I've only written about a quarter of them. I have a sneaking suspicion that it will take me a few years just because it's taken me three and a half years to get the second book out. So I feel a burden to get the books going before I do side things like this. My life got a whole lot more busy with The Wheel of Time than it used to be. Which has cut out some of my side-projects like this but I would like to do them eventually.

General Reddit 2020 ()
#11 Copy

Brandon Sanderson

Rhythm of War Chapter 7

Annotation time! So, one of the things I worry about (maybe too much) in an extended series like this is something I'll call Skelletor Syndrome. This is the problem that the protagonists need victories through the course of the series--the text will naturally build to important moments, and while there will be failures, there will also be victories.

The more times an antagonist gets defeated, however, the less of a threat they become in the reader's mind. It's hard to justify to the reader that a villain is still a credible threat after they've been foiled time and time again. (Kylo Ren ran into this problem, for example, in the new Star Wars series.)

Going into the Stormlight Archive, this is why I staggered the threats moving from non-supernatural antagonists (like Sadeas) toward increasingly dangerous threats. This isn't to say that someone like Ialai couldn't be a credible threat without powers. However, I still felt it best to move on from her as a representation of the antagonists in the earlier part of the series, pointing us toward larger (and more cosmere-aware) threats as the conflict of the books expands.
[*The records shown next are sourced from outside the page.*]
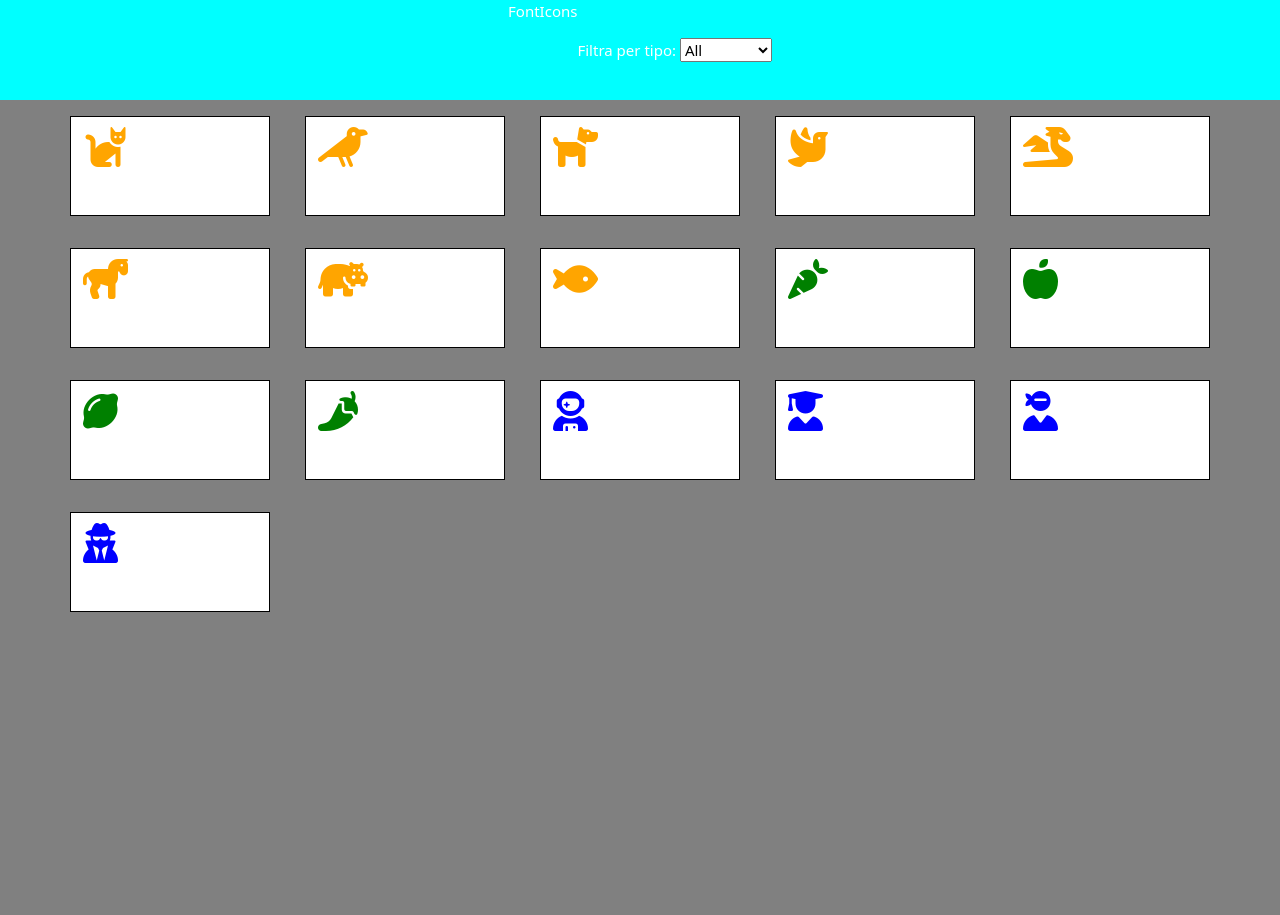
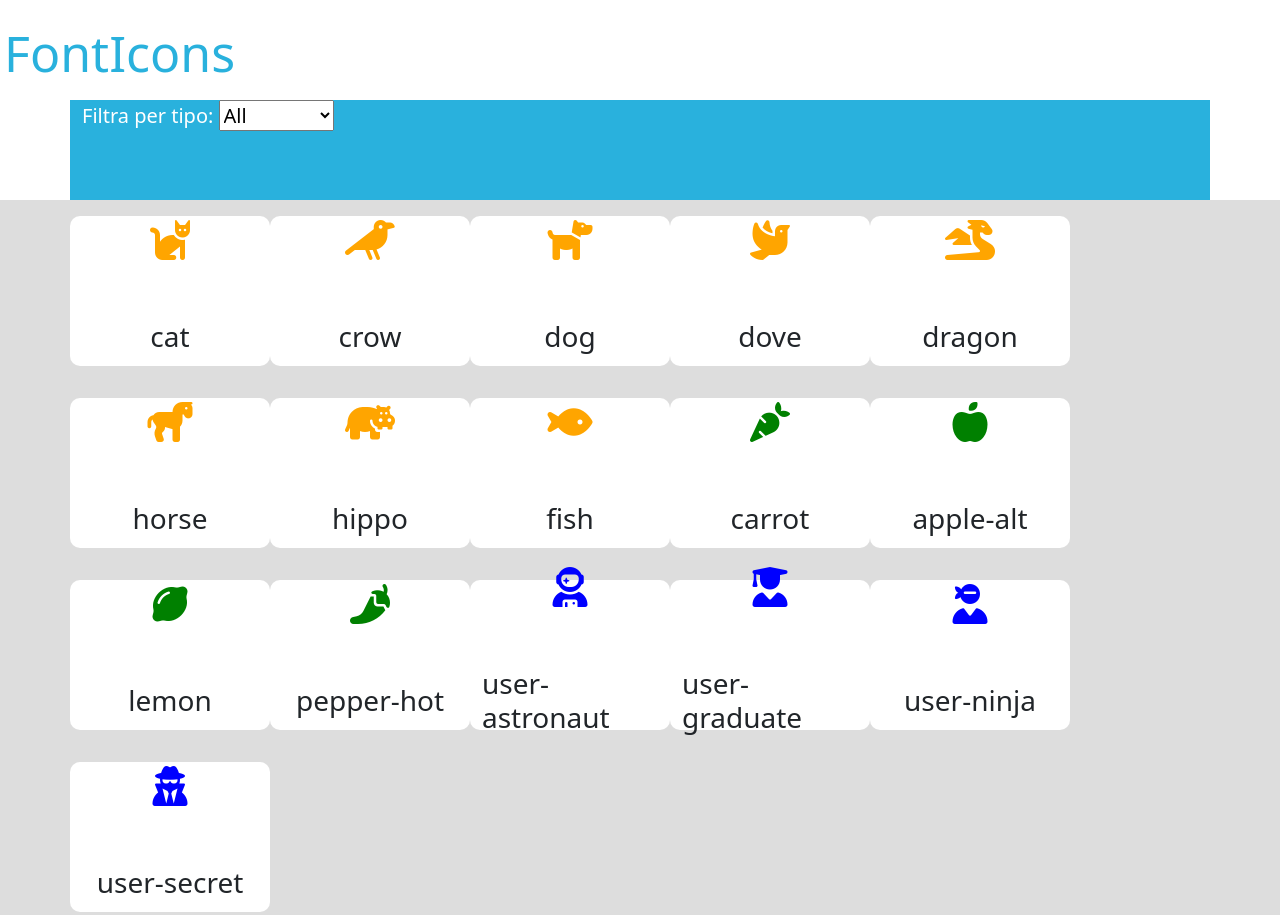
Before and after one commit to GianmarcoRuffi/js-es6-icons, a plain HTML site: page index.html in a window 1280 px wide. Shown: the top 915 px of the page. Drawn offline with nearby package versions, Linux system fonts and the light colour scheme.

Commit message:
Conclusione esercizio

```diff
--- a/data.js
+++ b/data.js
@@ -123,14 +123,34 @@ const iconArray = [
 const icons = document.getElementById("icons");
 const filter = document.getElementById("filter");
 
-iconArray.forEach((element, index) => {
-  document.getElementById("icons").innerHTML += ` <div class="icon-card my-3">
-  <i class="${element.family} ${element.prefix}${element.name} ${element.type}" style="color:${element.color}"> </i> </div>
-  `;
-});
+function renderIcons(selection) {
+  document.getElementById("icons").innerHTML = "";
+  iconArray.forEach((element, index) => {
+    if (selection == "all") {
+      document.getElementById(
+        "icons"
+      ).innerHTML += ` <div class="icon-card my-3">
+    <i class="${element.family} ${element.prefix}${element.name} ${element.type}" style="color:${element.color}"> </i> <br>
+    <h3>${element.name}</h3>  </div>
+    `;
+    }
+
+    if (element.type.includes(selection)) {
+      document.getElementById(
+        "icons"
+      ).innerHTML += ` <div class="icon-card my-3">
+    <i class="${element.family} ${element.prefix}${element.name} ${element.type}" style="color:${element.color}"> </i> <br>
+    <h3>${element.name}</h3>  </div>
+    `;
+    }
+  });
+
+  console.log(selection);
+}
+
+renderIcons("all");
 
 filter.addEventListener("change", function (event) {
-  // let value = filter.options[filter.selectedIndex].value;
-  let value = event.target;
-  console.log(value.value);
+  let value = event.target.value;
+  renderIcons(value);
 });
--- a/index.html
+++ b/index.html
@@ -18,27 +18,27 @@
     <title>Icons</title>
   </head>
   <body>
-    <header class="d-flex justify-content-center">
-      <div class="row d-flex justify-content-left">
-        <div class="col-12">FontIcons</div>
-      </div>
+    <header class="d-flex justify-content-left">
+      <div class="row d-flex justify-content-left p-3 logo">FontIcons</div>
+    </header>
+    <div class="container filter-box">
       <div class="row d-flex justify-content-center align-items-center">
-        <div class="col-12 justify-content-center">
+        <div class="col-12 justify-content-center align-items-center">
           <form action="/action_page.php">
             <label for="filter">Filtra per tipo: </label>
             <select name="filter" id="filter">
-              <option value="1">All</option>
-              <option value="2">animal</option>
-              <option value="3">vegetable</option>
-              <option value="4">user</option>
+              <option value="all">All</option>
+              <option value="animal">animal</option>
+              <option value="vegetable">vegetable</option>
+              <option value="user">user</option>
             </select>
           </form>
         </div>
       </div>
-    </header>
+    </div>
     <main>
       <div class="container">
-        <div class="row d-flex justify-content-between" id="icons"></div>
+        <div class="row d-flex justify-content-left" id="icons"></div>
       </div>
     </main>
 
--- a/style.css
+++ b/style.css
@@ -1,15 +1,23 @@
-header {
+.logo {
   height: 100px;
-  width: auto;
-  background-color: aqua;
+  width: 100%;
+  background-color: white;
+  color: #29b1dd;
+  font-size: 50px;
+}
+
+.filter-box {
+  height: 100px;
+  width: 100%;
+  background-color: #29b1dd;
   color: white;
-  font-size: 15px;
+  font-size: 20px;
 }
 
 main {
   height: 900px;
   width: auto;
-  background-color: gray;
+  background-color: #dddddd;
 }
 
 #icons {
@@ -18,7 +26,12 @@ main {
 
 #icons > .icon-card {
   width: 200px;
-  height: 100px;
-  border: 1px solid black;
+  height: 150px;
+  border: 1px black;
   background-color: white;
+  justify-content: center;
+  display: flex;
+  align-items: center;
+  flex-direction: column;
+  border-radius: 10px;
 }
```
I could easily have had an entire book with a major thread about toppling her little empire on the Shattered Plains, but that would have been too backward looking.

So in this book, we're pointing away from the Sadeas/Amaram team toward Odium, some individual fused, and several of the cosmere-aware players (Thaidakar and Restares.) Don't worry if those names aren't clear to you on first read--they've been around for a while, but I haven't delved too much into who they are. This book will do so.
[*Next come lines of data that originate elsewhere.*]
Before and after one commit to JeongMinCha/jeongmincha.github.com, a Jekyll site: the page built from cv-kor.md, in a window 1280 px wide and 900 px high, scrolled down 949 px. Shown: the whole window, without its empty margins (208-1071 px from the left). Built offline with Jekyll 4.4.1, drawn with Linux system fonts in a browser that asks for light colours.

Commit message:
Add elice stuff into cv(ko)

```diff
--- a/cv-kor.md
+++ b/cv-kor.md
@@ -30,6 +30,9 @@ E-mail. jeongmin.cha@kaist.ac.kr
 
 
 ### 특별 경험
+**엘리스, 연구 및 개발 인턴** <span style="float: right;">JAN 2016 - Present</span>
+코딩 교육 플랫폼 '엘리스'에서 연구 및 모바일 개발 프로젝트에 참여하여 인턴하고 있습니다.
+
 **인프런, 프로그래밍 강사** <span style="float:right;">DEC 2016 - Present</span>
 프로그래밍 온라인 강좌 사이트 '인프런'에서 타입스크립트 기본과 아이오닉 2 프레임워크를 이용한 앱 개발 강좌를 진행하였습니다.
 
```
> I could easily have had an entire book with a major thread about toppling her little empire on the Shattered Plains, but that would have been too backward looking.

I dunno. I think that could be fun. I'm somewhat imagining a John-Wick-alike character whose job is to take Ialai down and it turning into a surreal action/adventure/spy story.

Brandon Sanderson

I absolutely think this could have worked in a different narrative. But in this book, with so much of the focus moving to the greater war and the invasion, I feel that spending a lot of pages on recovering the Shattered Plains (and dealing with a group in the Sons of Honor that have been repeatedly defeated already) would just feel anticlimactic.

A different style of narrative could have pivoted to political intrigue instead of war epic after the first book or so, and then this sort of plot would have been exciting and dynamic. It's all about scope and the subgenre of your narrative.